Annually, more than one million visitors from around the world travel to the Missouri Botanical Garden to immerse themselves in the calming, beautiful presence of nature. When Ayers Saint Gross was selected to design the Garden’s new Jack C. Taylor Visitor Center, we wanted to embrace and celebrate that immersive experience by incorporating elements of the natural world into the building’s design wherever possible. This design concept, known as biophilic design, utilizes direct and indirect elements of nature, be it sunlight and plants or nature-inspired color and shapes to create a calming environment that both energizes and inspires visitors.
The first and perhaps largest way in which the visitor center embraces biophilic design is by complementing and displaying the Garden’s living collections. Prior to entering the visitor center, guests will find themselves walking through a series of paths within new entry gardens. These gardens, designed by the landscape architecture firm, Michael Vergason Landscape Architects, Ltd., include a cascading fountain and unique plantings (planting will begin in spring 2023). A spacious plaza, wide walkways, and numerous seating areas allow visitors to admire the landscape before entering the building.
Once inside the building, visitors will immediately have views of the full garden, thanks to floor-to-ceiling windows and a thoughtfully designed building layout. The center’s shape and orientation, with a thin south-facing bar and west wing, came from the desire to connect to the garden and create unique, memorable spaces inside and out.
The overall goal of the design was to allow for immediate contact with plants upon arrival. We did not want visitors to see the center as something separate from the Garden itself, but rather as an extension of the overall Garden experience.
Building upon the natural experience, the visitor center has an open and bright atmosphere with abundant natural light. A standout feature of the lobby design is the main lantern feature suspended from above the ceiling. The lantern includes a custom-designed “scrim” perforated in a pattern inspired by the Garden’s specimen Gingko tree that is on axis with the entry. By providing dapped light into the lobby, the scrim replicates the light quality found in a forest clearing.
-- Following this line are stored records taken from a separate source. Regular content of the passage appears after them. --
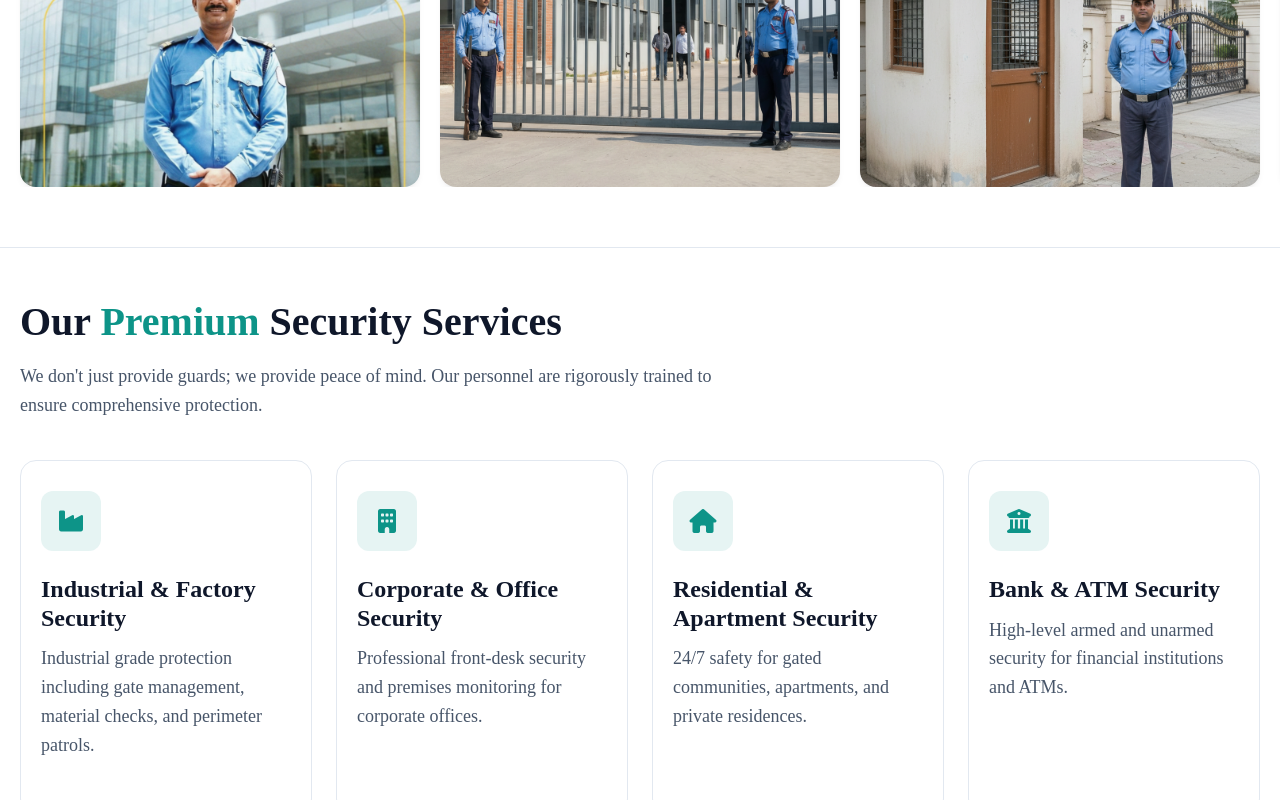
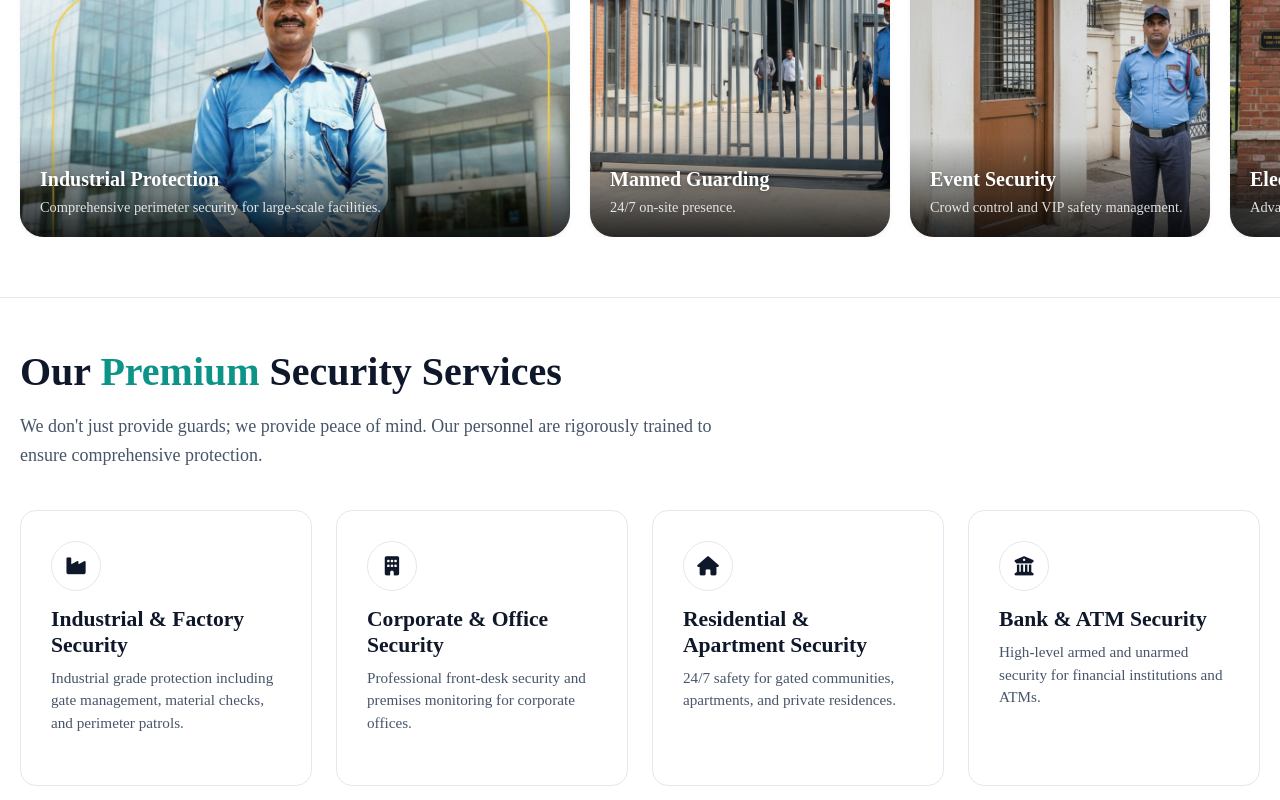
Before and after one commit to isayushsingh/ciss-security, a Next.js app: page / in a window 1280 px wide. Shown: the part 900-1700 px from the top of the page. Built offline with nearby package versions, Linux system fonts and the light colour scheme.

Commit message:
feat: add images

```diff
--- a/src/app/globals.css
+++ b/src/app/globals.css
@@ -323,86 +323,200 @@ section.visible {
 /* Service Grid (Bento) */
 .bento-grid {
     display: grid;
-    grid-template-columns: repeat(auto-fit, minmax(250px, 1fr));
+    grid-template-columns: repeat(auto-fit, minmax(280px, 1fr));
     gap: 24px;
 }
 
 .bento-card {
-    background: var(--color-bg-primary);
+    background: #FFFFFF;
     border-radius: var(--radius-md);
-    padding: 30px 20px;
-    transition: transform 0.3s ease, box-shadow 0.3s ease;
+    padding: 30px;
+    transition: all 0.3s ease;
     border: 1px solid var(--color-border);
     display: flex;
     flex-direction: column;
     height: 100%;
+    cursor: default;
 }
 
 .bento-card:hover {
-    transform: translateY(-8px);
-    box-shadow: var(--shadow-glow);
-    border-color: var(--color-accent);
+    background: #222;
+    /* Dark hover */
+    transform: translateY(-5px);
+    border-color: #222;
+    box-shadow: var(--shadow-xl);
 }
 
 .bento-card .icon-wrapper {
-    width: 60px;
-    height: 60px;
-    background: rgba(13, 148, 136, 0.1);
-    /* Teal tint */
-    border-radius: 12px;
+    width: 50px;
+    height: 50px;
+    background: #FFFFFF;
+    border: 1px solid var(--color-border);
+    border-radius: 50%;
+    /* Circle */
     display: flex;
     align-items: center;
     justify-content: center;
-    margin-bottom: 24px;
-    color: var(--color-accent);
-    font-size: 1.5rem;
+    margin-bottom: 16px;
+    /* Reduced spacing */
+    color: var(--color-text-primary);
+    font-size: 1.2rem;
+    transition: all 0.3s ease;
+}
+
+.bento-card:hover .icon-wrapper {
+    background: #333;
+    border-color: #444;
+    color: #fff;
 }
 
 .bento-card h3 {
-    font-size: 1.5rem;
-    margin-bottom: 12px;
+    font-size: 1.35rem;
+    margin-bottom: 8px;
+    /* Reduced spacing */
     color: var(--color-text-primary);
+    transition: color 0.3s ease;
+}
+
+.bento-card:hover h3 {
+    color: #fff;
 }
 
 .bento-card .desc {
-    margin-bottom: 24px;
+    margin-bottom: 20px;
     flex-grow: 1;
     color: var(--color-text-secondary);
+    font-size: 0.95rem;
+    transition: color 0.3s ease;
+    line-height: 1.5;
+}
+
+.bento-card:hover .desc {
+    color: rgba(255, 255, 255, 0.8);
 }
 
 .bento-card .ideal-for {
-    font-size: 0.9rem;
+    font-size: 0.85rem;
     color: var(--color-text-secondary);
     background: var(--color-bg-secondary);
-    padding: 12px;
-    border-radius: 8px;
-    border-left: 3px solid var(--color-accent);
+    padding: 10px 12px;
+    border-radius: 6px;
+    border-left: none;
+    /* Removed border */
+    transition: all 0.3s ease;
+}
+
+.bento-card:hover .ideal-for {
+    background: rgba(255, 255, 255, 0.1);
+    color: rgba(255, 255, 255, 0.9);
 }
 
 .bento-card .ideal-for strong {
     color: var(--color-text-primary);
     display: block;
-    margin-bottom: 4px;
+    margin-bottom: 2px;
+    transition: color 0.3s ease;
 }
 
-/* Why Choose Us (Features) */
+.bento-card:hover .ideal-for strong {
+    color: #fff;
+}
+
+/* Why Choose Us (Split Layout) */
+.features-split-layout {
+    display: grid;
+    grid-template-columns: 1fr 1fr;
+    gap: 60px;
+    align-items: start;
+    margin-top: 50px;
+}
+
+.feature-image-container {
+    width: 100%;
+    height: 100%;
+    min-height: 500px;
+    background-color: #ddd;
+    /* Placeholder */
+    border-radius: var(--radius-md);
+    position: relative;
+    overflow: hidden;
+}
+
+.feature-image-container img {
+    width: 100%;
+    height: 100%;
+    object-fit: cover;
+}
+
 .features-grid {
     display: grid;
-    grid-template-columns: repeat(3, 1fr);
-    gap: 30px;
-    margin-top: 50px;
+    grid-template-columns: 1fr 1fr;
+    gap: 40px;
 }
 
 .feature-item {
     text-align: left;
-    padding: 24px;
-    border-left: 1px solid var(--color-border);
+    padding-top: 24px;
+    border-top: 1px solid var(--color-border);
+    display: flex;
+    flex-direction: column;
 }
 
 .feature-item h3 {
-    font-size: 1.25rem;
-    margin: 16px 0;
+    font-size: 1.15rem;
+    margin-bottom: 12px;
     color: var(--color-text-primary);
+    font-weight: 600;
+}
+
+.feature-item p {
+    font-size: 0.95rem;
+    color: var(--color-text-secondary);
+    line-height: 1.6;
+    margin-bottom: 20px;
+    flex-grow: 1;
+}
+
+.feature-link {
+    display: inline-flex;
+    align-items: center;
+    gap: 8px;
+    font-weight: 600;
+    color: var(--color-text-primary);
+    text-decoration: none;
+    transition: gap 0.3s ease;
+    font-size: 0.9rem;
+}
+
+.feature-link:hover {
+    gap: 12px;
+}
+
+.feature-link i {
+    background: #000;
+    color: #fff;
+    width: 24px;
+    height: 24px;
+    border-radius: 50%;
+    display: flex;
+    align-items: center;
+    justify-content: center;
+    font-size: 0.7rem;
+    transition: transform 0.3s ease;
+}
+
+.feature-link:hover i {
+    transform: rotate(-45deg);
+}
+
+@media (max-width: 1024px) {
+    .features-split-layout {
+        grid-template-columns: 1fr;
+    }
+
+    .feature-image-container {
+        min-height: 300px;
+    }
 }
 
 /* Forms */
@@ -634,14 +748,22 @@ footer .container {
 
 .carousel-item {
     flex: 0 0 auto;
-    width: 400px;
-    height: 300px;
-    border-radius: var(--radius-md);
+    height: 350px;
+    /* Taller items */
+    border-radius: var(--radius-lg);
     overflow: hidden;
     cursor: pointer;
     position: relative;
     box-shadow: var(--shadow-card);
     transition: transform 0.3s ease;
+}
+
+.carousel-item.normal {
+    width: 300px;
+}
+
+.carousel-item.wide {
+    width: 550px;
 }
 
 .carousel-item img {
@@ -661,25 +783,67 @@ footer .container {
 
 .carousel-overlay {
     position: absolute;
-    top: 0;
+    bottom: 0;
     left: 0;
     width: 100%;
-    height: 100%;
-    background: rgba(0, 0, 0, 0.3);
+    height: auto;
+    padding: 30px 20px 20px;
+    background: linear-gradient(to top, rgba(0, 0, 0, 0.8), rgba(0, 0, 0, 0));
     display: flex;
-    align-items: center;
-    justify-content: center;
-    opacity: 0;
+    flex-direction: column;
+    justify-content: flex-end;
+    opacity: 1;
+    /* Always visible now */
     transition: opacity 0.3s ease;
 }
 
-.carousel-overlay i {
+.overlay-content h3 {
     color: #fff;
-    font-size: 2rem;
+    font-size: 1.25rem;
+    margin: 0 0 6px 0;
+    font-weight: 600;
+    text-shadow: 0 2px 4px rgba(0, 0, 0, 0.3);
+}
+
+.overlay-content p {
+    color: rgba(255, 255, 255, 0.85);
+    font-size: 0.9rem;
+    margin: 0;
+    line-height: 1.4;
+    max-width: 90%;
 }
 
 .carousel-item:hover .carousel-overlay {
-    opacity: 1;
+    background: linear-gradient(to top, rgba(0, 0, 0, 0.9), rgba(0, 0, 0, 0.2));
+}
+
+@media (max-width: 768px) {
+    .carousel-item {
+        height: 250px;
+        /* Reduced from 350px */
+    }
+
+    .carousel-item.normal {
+        width: 220px;
+        /* Reduced from 300px */
+    }
+
+    .carousel-item.wide {
+        width: 320px;
+        /* Reduced from 550px */
+    }
+
+    .carousel-overlay {
+        padding: 15px 12px 12px;
+    }
+
+    .overlay-content h3 {
+        font-size: 1rem;
+    }
+
+    .overlay-content p {
+        font-size: 0.8rem;
+    }
 }
 
 /* Lightbox */
--- a/src/components/Carousel.tsx
+++ b/src/components/Carousel.tsx
@@ -2,8 +2,52 @@
 
 import { useState, useEffect, useRef } from 'react';
 
-const IMAGES_COUNT = 15; // Assuming 15 images for now as placeholder
-const IMAGES = Array.from({ length: IMAGES_COUNT }, (_, i) => `/gallery/${i + 1}.png`);
+// Data Model for Bento-style Carousel
+interface CarouselItemData {
+  src: string;
+  title: string;
+  subtitle: string;
+  width: 'normal' | 'wide';
+}
+
+const CAROUSEL_ITEMS: CarouselItemData[] = [
+  {
+    src: '/gallery/1.png',
+    title: 'Industrial Protection',
+    subtitle: 'Comprehensive perimeter security for large-scale facilities.',
+    width: 'wide',
+  },
+  {
+    src: '/gallery/2.png',
+    title: 'Manned Guarding',
+    subtitle: '24/7 on-site presence.',
+    width: 'normal',
+  },
+  {
+    src: '/gallery/3.png',
+    title: 'Event Security',
+    subtitle: 'Crowd control and VIP safety management.',
+    width: 'normal',
+  },
+  {
+    src: '/gallery/4.png',
+    title: 'Electronic Surveillance',
+    subtitle: 'Advanced monitoring systems integration.',
+    width: 'wide',
+  },
+  {
+    src: '/gallery/5.png',
+    title: 'Risk Assessment',
+    subtitle: 'Identifying vulnerabilities before they become threats.',
+    width: 'normal',
+  },
+  {
+      src: '/gallery/6.png',
+      title: 'Rapid Response',
+      subtitle: 'Immediate action mobile units.',
+      width: 'wide',
+    },
+];
 
 export default function Carousel() {
   const [isPaused, setIsPaused] = useState(false);
@@ -49,14 +93,14 @@ export default function Carousel() {
   const nextImage = (e: React.MouseEvent) => {
     e.stopPropagation();
     if (selectedImageIndex !== null) {
-      setSelectedImageIndex((prev) => (prev !== null ? (prev + 1) % IMAGES.length : 0));
+      setSelectedImageIndex((prev) => (prev !== null ? (prev + 1) % CAROUSEL_ITEMS.length : 0));
     }
   };
 
   const prevImage = (e: React.MouseEvent) => {
     e.stopPropagation();
     if (selectedImageIndex !== null) {
-      setSelectedImageIndex((prev) => (prev !== null ? (prev - 1 + IMAGES.length) % IMAGES.length : 0));
+      setSelectedImageIndex((prev) => (prev !== null ? (prev - 1 + CAROUSEL_ITEMS.length) % CAROUSEL_ITEMS.length : 0));
     }
   };
 
@@ -70,19 +114,22 @@ export default function Carousel() {
         onTouchEnd={() => setIsPaused(false)}
       >
         <div className="carousel-track" ref={scrollContainerRef}>
-          {/* Duplicate images to create seamless infinite scroll */}
-          {[...IMAGES, ...IMAGES].map((src, index) => {
-            // Map the extended index back to original image index
-            const originalIndex = index % IMAGES.length;
+          {/* Duplicate items to create seamless infinite scroll */}
+          {[...CAROUSEL_ITEMS, ...CAROUSEL_ITEMS, ...CAROUSEL_ITEMS].map((item, index) => {
+            // Map the extended index back to original item index
+            const originalIndex = index % CAROUSEL_ITEMS.length;
             return (
               <div
                 key={index}
-                className="carousel-item"
+                className={`carousel-item ${item.width}`}
                 onClick={() => openModal(originalIndex)}
               >
-                <img src={src} alt={`Gallery Image ${originalIndex + 1}`} loading="lazy" />
+                <img src={item.src} alt={item.title} loading="lazy" />
                 <div className="carousel-overlay">
-                    <i className="fas fa-expand-alt"></i>
+                    <div className="overlay-content">
+                        <h3>{item.title}</h3>
+                        <p>{item.subtitle}</p>
+                    </div>
                 </div>
               </div>
             );
@@ -103,8 +150,8 @@ export default function Carousel() {
             </button>
 
             <img
-              src={IMAGES[selectedImageIndex]}
-              alt={`Gallery Fullscreen ${selectedImageIndex + 1}`}
+              src={CAROUSEL_ITEMS[selectedImageIndex].src}
+              alt={CAROUSEL_ITEMS[selectedImageIndex].title}
             />
 
             <button className="lightbox-nav next" onClick={nextImage}>
@@ -113,7 +160,8 @@ export default function Carousel() {
           </div>
 
           <div className="lightbox-caption">
-            Image {selectedImageIndex + 1} of {IMAGES.length}
+            <h3>{CAROUSEL_ITEMS[selectedImageIndex].title}</h3>
+            <p>{CAROUSEL_ITEMS[selectedImageIndex].subtitle}</p>
           </div>
         </div>
       )}
```
Also changed, not shown: src/app/page.tsx (+27 -7 lines), public/assets/security_team_placeholder.jpg (added).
For more information about the design process of the scrim, read “Designing the Scrim at the Jack C. Taylor Visitor Center.”
In addition to the direct elements of plants and sunlight, our team also incorporated biophilic elements throughout several aspects of the interior design. Looking down, visitors will notice unique terrazzo flooring with hand-laid inlays of local river rock, stones, and brass accents imitating tree leaves.
The ticketing and visitor engagement desk forms are influenced and inspired by the shape of rounded rocks and pebbles, with bud vases recessed in the counter to hold cuttings of plants in bloom. Sustainable lighting pendants above are intended to provide a luminescent sparkle similar to that of fireflies or droplets of rain.
Walls dividing the dining areas and café include pressed botanical specimens from the Garden’s collection, while the overhead lighting mimics the form of roses in full bloom. The dining area, designed with our local architectural partners, Tao + Lee, also includes a statement seating bench made from the trunk of a Shumard Oak tree that had previously been part of the Garden’s living collection before reaching the end of its natural life span.
Of course, there is more to biophilic design that just reflecting nature. It is also important to design with an environmental sensitivity by preserving resources and reducing carbon emissions wherever possible. While pursuing a LEED Gold certification, our design team made many careful decisions surrounding shading, interior and exterior ventilation, rooftop solar panels, and rainwater displacement to ensure that the Jack C. Taylor Visitor Center reflects the Garden’s overall mission and sustainability goals.